LONDON (Reuters) – British Prime Minister Theresa May will meet German Chancellor Angela Merkel and French President Emmanuel Macron on Tuesday to argue for a Brexit delay while her ministers hold crisis talks with Labour to try to break the deadlock in London.
Britain's Prime Minister Theresa May arrives at church, as Brexit turmoil continues, near High Wycombe, Britain April 7, 2019. REUTERS/Simon Dawson
Britains departure from the EU has already been delayed once but May is asking for yet more time as she courts veteran socialist Jeremy Corbyn, whose opposition Labour Party wants to keep Britain more closely tied to the bloc after Brexit.
“The Prime Minister has not yet moved off her red lines so we can reach a compromise,” Corbyn said ahead of further talks between his team and government ministers on Tuesday.
While May travels to Berlin and Paris ahead of an emergency EU summit in Brussels on Wednesday, British lawmakers will hold a 90-minute debate on her proposal to delay Britains EU departure date to June 30 from April 12.
The debate has been forced on the government by parliament passing a law on Monday which will give lawmakers the power to scrutinise and even make legally binding changes to Mays request to extend the Article 50 negotiating period again.
Labours demands include keeping Britain in a customs union with the EU, something which is hard to reconcile with Mays desire for Britain to have an independent trade policy.

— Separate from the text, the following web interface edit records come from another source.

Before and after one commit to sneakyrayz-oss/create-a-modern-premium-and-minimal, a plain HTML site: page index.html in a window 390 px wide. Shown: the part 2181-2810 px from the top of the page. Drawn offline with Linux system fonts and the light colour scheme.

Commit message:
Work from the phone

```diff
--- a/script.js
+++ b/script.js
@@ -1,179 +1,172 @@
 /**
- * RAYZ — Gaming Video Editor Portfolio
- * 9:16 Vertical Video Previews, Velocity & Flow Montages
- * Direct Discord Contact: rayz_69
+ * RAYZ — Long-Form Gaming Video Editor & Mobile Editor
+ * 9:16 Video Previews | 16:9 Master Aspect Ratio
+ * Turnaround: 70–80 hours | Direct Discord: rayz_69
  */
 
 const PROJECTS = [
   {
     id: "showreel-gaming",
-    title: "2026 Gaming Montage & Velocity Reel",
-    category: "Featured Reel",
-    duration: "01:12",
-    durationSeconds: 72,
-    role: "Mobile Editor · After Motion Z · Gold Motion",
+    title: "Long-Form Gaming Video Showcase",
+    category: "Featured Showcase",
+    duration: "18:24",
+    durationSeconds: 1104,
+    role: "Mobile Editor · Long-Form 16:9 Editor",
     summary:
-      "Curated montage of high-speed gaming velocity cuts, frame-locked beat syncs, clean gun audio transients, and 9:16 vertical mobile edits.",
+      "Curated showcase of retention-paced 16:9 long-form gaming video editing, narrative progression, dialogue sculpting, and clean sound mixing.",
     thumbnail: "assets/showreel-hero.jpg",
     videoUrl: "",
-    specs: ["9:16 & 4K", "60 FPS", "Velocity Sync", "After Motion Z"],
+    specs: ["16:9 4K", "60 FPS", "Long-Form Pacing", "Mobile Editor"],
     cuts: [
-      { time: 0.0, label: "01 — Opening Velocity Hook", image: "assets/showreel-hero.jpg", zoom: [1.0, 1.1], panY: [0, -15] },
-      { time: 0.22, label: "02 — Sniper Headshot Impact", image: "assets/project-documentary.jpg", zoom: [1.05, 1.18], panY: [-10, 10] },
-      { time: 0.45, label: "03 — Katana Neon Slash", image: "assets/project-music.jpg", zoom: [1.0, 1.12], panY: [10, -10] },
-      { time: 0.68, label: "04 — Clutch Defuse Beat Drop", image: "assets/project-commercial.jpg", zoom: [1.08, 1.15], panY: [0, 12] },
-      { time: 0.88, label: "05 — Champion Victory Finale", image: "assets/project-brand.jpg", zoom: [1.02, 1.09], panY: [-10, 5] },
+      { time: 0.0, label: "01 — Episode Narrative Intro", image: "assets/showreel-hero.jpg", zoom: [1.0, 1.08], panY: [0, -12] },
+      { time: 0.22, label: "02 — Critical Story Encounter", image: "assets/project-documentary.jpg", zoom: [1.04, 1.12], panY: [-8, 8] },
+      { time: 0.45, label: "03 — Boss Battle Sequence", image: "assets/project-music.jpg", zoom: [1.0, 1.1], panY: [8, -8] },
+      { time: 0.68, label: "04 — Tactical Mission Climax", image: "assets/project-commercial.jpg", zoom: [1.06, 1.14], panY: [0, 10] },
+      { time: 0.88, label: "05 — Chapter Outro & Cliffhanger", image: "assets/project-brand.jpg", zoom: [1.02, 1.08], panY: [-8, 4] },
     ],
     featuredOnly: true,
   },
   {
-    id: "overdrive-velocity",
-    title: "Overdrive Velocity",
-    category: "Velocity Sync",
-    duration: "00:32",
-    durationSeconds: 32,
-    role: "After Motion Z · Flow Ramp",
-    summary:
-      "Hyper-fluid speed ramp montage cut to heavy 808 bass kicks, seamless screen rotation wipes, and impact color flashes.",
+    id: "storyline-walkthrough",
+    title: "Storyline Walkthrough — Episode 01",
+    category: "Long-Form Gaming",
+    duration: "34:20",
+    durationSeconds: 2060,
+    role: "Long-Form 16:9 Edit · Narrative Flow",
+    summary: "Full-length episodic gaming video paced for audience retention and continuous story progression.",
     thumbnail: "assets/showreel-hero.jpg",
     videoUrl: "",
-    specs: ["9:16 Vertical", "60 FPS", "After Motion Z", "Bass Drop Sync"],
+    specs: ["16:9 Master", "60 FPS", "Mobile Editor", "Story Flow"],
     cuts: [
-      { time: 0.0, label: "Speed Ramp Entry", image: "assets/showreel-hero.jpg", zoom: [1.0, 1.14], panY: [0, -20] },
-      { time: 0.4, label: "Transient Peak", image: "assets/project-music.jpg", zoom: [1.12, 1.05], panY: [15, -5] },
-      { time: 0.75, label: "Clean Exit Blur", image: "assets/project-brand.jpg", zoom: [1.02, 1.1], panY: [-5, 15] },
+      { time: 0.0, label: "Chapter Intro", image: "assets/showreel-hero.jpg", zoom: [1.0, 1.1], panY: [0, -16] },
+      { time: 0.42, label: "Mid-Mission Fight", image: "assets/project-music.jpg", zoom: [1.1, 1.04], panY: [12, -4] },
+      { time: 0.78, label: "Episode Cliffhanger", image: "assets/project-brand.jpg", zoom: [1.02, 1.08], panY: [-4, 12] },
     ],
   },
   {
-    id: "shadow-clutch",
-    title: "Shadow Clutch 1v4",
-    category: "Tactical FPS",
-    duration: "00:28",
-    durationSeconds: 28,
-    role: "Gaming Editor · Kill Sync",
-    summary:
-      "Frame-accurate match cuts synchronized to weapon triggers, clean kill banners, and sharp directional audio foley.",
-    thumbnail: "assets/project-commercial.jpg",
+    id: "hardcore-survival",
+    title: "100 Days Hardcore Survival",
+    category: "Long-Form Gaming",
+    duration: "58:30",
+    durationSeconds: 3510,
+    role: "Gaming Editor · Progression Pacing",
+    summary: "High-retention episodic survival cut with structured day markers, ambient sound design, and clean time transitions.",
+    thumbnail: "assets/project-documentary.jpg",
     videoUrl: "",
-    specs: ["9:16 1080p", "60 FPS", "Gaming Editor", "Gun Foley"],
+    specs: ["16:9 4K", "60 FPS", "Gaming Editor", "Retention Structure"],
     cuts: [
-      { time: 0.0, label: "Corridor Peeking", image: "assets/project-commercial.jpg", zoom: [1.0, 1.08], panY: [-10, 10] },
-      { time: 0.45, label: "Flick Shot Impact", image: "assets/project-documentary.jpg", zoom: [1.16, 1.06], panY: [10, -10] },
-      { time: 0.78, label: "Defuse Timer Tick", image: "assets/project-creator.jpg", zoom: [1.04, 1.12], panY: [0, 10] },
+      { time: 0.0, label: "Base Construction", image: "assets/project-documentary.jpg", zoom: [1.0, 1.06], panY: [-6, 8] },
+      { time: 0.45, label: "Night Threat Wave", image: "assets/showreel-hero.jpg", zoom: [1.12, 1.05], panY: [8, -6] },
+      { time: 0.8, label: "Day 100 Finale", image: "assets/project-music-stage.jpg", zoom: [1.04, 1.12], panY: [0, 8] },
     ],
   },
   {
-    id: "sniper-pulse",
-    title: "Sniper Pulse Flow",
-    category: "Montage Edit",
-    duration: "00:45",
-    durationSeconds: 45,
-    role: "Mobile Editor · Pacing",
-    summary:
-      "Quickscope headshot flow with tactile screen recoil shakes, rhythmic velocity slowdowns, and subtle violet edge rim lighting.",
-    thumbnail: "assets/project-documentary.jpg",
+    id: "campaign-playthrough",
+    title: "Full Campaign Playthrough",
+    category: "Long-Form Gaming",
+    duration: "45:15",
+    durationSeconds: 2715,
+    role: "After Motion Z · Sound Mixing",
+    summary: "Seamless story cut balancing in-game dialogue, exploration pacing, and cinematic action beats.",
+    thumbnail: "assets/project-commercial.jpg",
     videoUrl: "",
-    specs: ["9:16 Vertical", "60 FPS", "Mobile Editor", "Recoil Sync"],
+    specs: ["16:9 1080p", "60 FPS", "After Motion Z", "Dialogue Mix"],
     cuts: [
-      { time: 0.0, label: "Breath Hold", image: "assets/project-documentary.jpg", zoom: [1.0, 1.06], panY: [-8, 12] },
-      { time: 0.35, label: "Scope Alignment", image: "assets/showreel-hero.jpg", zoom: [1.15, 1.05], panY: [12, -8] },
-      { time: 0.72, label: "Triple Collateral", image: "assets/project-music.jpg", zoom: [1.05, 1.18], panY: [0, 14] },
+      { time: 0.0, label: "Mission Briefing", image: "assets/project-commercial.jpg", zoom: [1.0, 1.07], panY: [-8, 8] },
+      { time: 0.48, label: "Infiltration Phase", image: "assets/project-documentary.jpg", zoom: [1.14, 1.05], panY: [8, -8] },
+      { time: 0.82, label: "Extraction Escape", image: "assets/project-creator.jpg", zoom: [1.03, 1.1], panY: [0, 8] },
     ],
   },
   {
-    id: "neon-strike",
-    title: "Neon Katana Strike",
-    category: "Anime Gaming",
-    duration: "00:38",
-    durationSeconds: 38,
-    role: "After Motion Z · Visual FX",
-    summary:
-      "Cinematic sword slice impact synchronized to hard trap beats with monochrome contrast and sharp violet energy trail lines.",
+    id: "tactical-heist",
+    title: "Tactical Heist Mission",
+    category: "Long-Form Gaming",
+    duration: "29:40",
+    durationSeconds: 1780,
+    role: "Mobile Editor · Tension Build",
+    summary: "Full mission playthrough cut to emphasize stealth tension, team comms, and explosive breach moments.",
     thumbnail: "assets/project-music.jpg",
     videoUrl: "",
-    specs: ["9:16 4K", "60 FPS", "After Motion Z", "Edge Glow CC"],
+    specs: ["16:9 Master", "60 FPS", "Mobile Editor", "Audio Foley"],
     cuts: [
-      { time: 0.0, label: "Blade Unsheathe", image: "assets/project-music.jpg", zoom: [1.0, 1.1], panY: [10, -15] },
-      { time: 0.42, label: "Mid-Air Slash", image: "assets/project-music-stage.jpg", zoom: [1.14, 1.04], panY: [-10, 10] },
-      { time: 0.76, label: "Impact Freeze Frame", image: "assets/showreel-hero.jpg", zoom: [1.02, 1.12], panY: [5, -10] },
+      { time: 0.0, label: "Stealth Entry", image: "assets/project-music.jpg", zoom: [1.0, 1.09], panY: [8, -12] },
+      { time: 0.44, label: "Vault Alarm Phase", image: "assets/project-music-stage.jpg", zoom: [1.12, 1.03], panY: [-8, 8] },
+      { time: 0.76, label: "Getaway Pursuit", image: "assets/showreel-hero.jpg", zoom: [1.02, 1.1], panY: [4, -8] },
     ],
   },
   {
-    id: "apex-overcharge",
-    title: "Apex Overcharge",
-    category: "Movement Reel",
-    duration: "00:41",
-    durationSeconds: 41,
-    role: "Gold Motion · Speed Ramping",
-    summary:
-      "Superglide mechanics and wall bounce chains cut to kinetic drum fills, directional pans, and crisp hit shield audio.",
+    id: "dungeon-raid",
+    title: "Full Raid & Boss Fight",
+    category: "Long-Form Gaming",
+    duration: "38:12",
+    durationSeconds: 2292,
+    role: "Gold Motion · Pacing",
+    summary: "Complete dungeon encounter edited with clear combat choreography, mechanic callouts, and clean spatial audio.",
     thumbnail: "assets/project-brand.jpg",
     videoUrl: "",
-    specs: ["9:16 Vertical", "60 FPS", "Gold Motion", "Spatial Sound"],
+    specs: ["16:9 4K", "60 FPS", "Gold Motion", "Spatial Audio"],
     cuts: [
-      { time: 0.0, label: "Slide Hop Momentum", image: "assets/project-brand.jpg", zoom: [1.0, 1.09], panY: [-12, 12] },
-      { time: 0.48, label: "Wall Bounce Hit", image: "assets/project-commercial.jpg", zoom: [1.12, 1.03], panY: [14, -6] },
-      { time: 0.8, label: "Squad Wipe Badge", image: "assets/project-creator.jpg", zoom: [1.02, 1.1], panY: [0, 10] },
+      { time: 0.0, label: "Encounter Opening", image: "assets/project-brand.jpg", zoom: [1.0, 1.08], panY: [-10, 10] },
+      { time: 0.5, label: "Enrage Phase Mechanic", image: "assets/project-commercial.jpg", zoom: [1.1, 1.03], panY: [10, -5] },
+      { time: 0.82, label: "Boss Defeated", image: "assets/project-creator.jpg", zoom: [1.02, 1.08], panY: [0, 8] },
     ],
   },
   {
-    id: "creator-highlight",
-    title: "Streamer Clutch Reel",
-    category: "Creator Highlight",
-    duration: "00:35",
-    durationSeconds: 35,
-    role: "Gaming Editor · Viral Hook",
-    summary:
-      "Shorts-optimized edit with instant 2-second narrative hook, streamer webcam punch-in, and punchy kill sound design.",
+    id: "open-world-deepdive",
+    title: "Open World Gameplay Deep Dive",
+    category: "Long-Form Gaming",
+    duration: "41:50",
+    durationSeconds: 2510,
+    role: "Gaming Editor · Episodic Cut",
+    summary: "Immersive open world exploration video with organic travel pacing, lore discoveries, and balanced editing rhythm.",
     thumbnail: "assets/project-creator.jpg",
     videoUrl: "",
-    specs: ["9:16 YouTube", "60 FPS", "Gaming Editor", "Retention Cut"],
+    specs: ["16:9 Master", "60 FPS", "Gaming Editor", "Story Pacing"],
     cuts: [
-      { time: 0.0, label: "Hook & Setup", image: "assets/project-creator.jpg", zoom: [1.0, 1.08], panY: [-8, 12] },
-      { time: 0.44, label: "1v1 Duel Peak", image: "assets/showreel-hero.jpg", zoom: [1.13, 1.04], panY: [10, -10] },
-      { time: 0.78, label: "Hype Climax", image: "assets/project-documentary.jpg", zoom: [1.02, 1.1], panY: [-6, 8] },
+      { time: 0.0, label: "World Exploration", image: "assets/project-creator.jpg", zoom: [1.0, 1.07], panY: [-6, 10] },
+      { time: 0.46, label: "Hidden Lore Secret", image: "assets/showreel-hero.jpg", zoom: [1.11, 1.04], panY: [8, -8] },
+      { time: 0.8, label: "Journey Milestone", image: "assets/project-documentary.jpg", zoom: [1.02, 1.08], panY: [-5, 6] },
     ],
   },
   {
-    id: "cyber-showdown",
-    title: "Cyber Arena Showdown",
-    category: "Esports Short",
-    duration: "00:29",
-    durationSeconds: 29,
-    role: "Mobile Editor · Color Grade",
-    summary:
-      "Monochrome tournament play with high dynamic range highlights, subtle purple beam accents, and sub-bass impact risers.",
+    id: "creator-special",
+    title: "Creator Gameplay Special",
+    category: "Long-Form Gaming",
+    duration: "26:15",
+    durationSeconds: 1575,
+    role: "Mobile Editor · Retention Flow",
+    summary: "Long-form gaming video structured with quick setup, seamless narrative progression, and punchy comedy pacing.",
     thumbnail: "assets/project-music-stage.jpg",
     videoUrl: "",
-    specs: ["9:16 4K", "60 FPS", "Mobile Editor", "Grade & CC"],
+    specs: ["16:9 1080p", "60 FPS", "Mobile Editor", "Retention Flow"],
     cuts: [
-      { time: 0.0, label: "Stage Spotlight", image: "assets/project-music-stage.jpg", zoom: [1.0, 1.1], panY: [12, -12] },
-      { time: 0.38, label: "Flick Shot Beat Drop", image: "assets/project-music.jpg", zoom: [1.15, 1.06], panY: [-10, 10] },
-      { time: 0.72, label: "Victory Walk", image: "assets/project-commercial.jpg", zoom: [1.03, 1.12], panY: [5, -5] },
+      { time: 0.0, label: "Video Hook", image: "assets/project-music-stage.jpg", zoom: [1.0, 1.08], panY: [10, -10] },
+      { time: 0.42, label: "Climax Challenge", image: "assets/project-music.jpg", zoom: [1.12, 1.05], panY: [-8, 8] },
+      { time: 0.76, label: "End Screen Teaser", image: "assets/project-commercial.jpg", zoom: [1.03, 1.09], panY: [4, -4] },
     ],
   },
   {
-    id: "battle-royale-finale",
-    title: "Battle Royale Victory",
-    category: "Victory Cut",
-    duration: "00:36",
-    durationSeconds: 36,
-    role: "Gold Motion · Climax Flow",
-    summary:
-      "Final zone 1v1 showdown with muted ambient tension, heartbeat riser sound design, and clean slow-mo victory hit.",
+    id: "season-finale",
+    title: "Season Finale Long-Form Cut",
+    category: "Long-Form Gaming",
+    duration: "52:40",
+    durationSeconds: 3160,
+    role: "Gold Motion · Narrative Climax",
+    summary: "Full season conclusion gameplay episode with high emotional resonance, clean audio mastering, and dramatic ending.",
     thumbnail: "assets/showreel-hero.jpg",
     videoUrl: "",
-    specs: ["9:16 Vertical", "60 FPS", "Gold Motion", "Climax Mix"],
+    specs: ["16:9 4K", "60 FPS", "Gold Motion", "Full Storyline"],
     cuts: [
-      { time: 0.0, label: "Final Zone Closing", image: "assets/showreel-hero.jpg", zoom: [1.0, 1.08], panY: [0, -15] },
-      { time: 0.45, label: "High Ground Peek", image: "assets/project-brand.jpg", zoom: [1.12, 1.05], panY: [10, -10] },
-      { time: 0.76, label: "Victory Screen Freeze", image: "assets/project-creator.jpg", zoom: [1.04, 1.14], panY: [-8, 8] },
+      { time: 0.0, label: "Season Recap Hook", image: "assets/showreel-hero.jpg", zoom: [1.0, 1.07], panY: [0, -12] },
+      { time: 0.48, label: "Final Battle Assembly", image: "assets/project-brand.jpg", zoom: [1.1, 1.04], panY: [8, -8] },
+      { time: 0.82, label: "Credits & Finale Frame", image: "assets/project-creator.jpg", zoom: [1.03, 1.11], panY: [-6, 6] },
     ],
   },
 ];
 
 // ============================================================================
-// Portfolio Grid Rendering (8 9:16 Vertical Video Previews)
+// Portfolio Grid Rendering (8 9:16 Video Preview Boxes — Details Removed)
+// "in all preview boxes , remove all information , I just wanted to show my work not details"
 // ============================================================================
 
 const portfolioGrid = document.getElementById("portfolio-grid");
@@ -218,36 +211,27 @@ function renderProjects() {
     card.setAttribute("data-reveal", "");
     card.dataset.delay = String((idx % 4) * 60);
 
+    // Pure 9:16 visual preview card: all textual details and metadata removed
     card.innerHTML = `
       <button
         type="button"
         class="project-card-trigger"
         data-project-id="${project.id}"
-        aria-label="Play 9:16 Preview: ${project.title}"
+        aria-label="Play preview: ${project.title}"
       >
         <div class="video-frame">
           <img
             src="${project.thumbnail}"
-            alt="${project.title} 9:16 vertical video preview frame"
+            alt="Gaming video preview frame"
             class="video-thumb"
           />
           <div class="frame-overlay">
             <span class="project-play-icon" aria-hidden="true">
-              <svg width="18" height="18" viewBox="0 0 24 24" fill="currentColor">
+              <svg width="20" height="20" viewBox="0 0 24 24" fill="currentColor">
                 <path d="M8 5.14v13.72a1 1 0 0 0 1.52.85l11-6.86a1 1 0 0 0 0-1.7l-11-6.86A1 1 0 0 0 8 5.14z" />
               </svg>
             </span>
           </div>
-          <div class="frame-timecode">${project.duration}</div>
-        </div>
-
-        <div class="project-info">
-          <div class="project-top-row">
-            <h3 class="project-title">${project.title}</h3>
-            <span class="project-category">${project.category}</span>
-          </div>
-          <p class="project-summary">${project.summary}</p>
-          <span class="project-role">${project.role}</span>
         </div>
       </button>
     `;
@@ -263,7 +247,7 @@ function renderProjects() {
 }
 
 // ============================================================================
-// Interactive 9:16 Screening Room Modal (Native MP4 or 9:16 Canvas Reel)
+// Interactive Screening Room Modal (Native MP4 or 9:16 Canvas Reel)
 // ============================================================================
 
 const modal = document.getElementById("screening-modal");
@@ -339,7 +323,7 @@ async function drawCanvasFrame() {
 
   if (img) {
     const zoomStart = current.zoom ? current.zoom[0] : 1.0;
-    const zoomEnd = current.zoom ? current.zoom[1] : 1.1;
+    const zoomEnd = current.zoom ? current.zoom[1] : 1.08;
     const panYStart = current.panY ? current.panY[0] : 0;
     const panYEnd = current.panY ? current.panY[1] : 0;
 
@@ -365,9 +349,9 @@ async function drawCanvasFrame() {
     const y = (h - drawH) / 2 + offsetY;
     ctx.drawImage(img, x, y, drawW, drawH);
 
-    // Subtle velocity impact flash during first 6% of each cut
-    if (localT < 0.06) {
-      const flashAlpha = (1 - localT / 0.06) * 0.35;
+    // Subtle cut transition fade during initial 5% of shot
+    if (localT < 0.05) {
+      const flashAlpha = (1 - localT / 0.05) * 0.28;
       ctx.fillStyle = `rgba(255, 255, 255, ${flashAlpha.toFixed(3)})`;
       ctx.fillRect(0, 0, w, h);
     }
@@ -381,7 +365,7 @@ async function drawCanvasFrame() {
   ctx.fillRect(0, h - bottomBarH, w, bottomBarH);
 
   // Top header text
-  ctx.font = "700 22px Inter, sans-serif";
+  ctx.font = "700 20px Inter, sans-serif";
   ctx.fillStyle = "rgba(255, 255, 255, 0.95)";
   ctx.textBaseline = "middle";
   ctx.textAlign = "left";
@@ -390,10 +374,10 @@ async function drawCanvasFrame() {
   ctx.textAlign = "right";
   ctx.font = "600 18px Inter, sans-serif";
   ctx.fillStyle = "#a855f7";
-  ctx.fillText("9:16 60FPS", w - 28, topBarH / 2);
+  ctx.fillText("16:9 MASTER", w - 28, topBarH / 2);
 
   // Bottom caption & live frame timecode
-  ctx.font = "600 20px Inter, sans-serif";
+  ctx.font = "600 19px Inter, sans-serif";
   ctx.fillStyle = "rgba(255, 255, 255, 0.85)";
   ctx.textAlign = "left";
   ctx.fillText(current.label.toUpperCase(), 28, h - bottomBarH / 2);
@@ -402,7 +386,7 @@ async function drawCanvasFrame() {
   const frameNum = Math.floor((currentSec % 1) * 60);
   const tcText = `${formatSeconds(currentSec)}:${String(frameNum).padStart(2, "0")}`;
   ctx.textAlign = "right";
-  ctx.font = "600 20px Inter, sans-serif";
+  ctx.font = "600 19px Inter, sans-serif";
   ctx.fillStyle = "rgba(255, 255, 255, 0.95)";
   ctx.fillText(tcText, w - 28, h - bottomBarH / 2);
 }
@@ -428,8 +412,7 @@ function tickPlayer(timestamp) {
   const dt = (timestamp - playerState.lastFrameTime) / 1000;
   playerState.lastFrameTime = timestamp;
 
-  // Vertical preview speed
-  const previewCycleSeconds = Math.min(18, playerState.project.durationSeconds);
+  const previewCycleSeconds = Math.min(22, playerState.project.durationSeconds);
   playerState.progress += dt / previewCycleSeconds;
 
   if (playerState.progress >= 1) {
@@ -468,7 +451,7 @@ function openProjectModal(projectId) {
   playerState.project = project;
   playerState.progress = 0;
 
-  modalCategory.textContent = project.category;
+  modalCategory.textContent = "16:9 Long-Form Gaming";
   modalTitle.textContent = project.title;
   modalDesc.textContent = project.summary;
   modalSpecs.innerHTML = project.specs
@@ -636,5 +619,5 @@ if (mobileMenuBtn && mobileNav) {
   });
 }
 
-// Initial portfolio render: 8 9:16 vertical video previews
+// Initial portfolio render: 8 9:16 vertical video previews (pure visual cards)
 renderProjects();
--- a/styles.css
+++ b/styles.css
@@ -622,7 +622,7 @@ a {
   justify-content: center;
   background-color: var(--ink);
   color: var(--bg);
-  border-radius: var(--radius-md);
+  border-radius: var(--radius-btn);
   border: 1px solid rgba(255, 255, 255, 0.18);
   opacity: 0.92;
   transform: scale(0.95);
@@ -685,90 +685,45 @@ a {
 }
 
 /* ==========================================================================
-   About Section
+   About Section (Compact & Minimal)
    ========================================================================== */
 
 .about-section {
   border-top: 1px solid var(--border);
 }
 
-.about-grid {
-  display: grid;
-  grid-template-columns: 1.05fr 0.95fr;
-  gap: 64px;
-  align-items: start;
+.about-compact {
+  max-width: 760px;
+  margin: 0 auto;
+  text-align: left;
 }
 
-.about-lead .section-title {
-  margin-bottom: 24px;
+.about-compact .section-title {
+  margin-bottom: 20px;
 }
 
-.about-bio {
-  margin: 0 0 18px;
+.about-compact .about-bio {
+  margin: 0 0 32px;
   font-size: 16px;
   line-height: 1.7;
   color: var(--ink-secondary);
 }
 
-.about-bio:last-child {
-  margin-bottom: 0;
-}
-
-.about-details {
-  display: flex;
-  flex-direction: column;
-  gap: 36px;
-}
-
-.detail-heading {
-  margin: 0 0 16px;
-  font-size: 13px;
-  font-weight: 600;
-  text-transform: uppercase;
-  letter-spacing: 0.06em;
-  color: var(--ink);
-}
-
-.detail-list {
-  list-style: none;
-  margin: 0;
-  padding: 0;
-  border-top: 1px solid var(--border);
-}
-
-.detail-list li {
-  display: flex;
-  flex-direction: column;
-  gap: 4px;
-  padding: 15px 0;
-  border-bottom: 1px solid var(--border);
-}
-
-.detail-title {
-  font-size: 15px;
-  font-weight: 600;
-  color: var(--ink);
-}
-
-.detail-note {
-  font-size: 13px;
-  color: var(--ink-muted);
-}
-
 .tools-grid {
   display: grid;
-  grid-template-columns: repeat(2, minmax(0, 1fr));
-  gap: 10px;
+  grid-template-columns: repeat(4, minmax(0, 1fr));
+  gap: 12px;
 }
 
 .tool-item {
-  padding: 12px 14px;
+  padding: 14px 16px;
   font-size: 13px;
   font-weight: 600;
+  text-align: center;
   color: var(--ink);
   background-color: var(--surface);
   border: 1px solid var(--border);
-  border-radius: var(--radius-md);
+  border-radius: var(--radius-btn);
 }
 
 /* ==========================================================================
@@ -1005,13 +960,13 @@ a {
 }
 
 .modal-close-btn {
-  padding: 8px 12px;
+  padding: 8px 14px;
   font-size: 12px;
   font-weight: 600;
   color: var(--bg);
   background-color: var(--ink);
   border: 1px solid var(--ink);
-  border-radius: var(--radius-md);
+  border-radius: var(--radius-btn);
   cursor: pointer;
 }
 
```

The Telegraph reported Labour and the government were still discussing both a customs union and the idea of holding a confirmatory referendum on any deal they agree.
Both ideas are anathema to many in Mays party, whose rebels have helped trigger three parliamentary defeats of the withdrawal deal she negotiated with the EU last year.
“Ive said many times before, we can be more, much more ambitious in our future relationship with the UK,” EU chief negotiator Michel Barnier told a news conference with Irish Prime Minister Leo Varadkar in Dublin on Monday.
The 2016 referendum revealed a United Kingdom divided over much more than EU membership, and has sparked impassioned debate about everything from secession and immigration to capitalism, empire and what it means to be British.
Yet, more than a week after Britain was originally supposed to have left the EU, nothing is resolved as May, the weakest British leader in a generation, battles to get a divorce deal ratified by a profoundly divided parliament.
If Britains exit is delayed beyond May 22, the EU has said it will have to take part in European Parliament elections. The British government on Monday took the legal steps necessary to take part in that vote.
“It does not make these elections inevitable, as leaving the EU before the date of election automatically removes our obligation to take part,” a government spokesman said.
EU leaders, fatigued by the serpentine Brexit crisis, must decide on Wednesday whether to grant May a further delay. Read More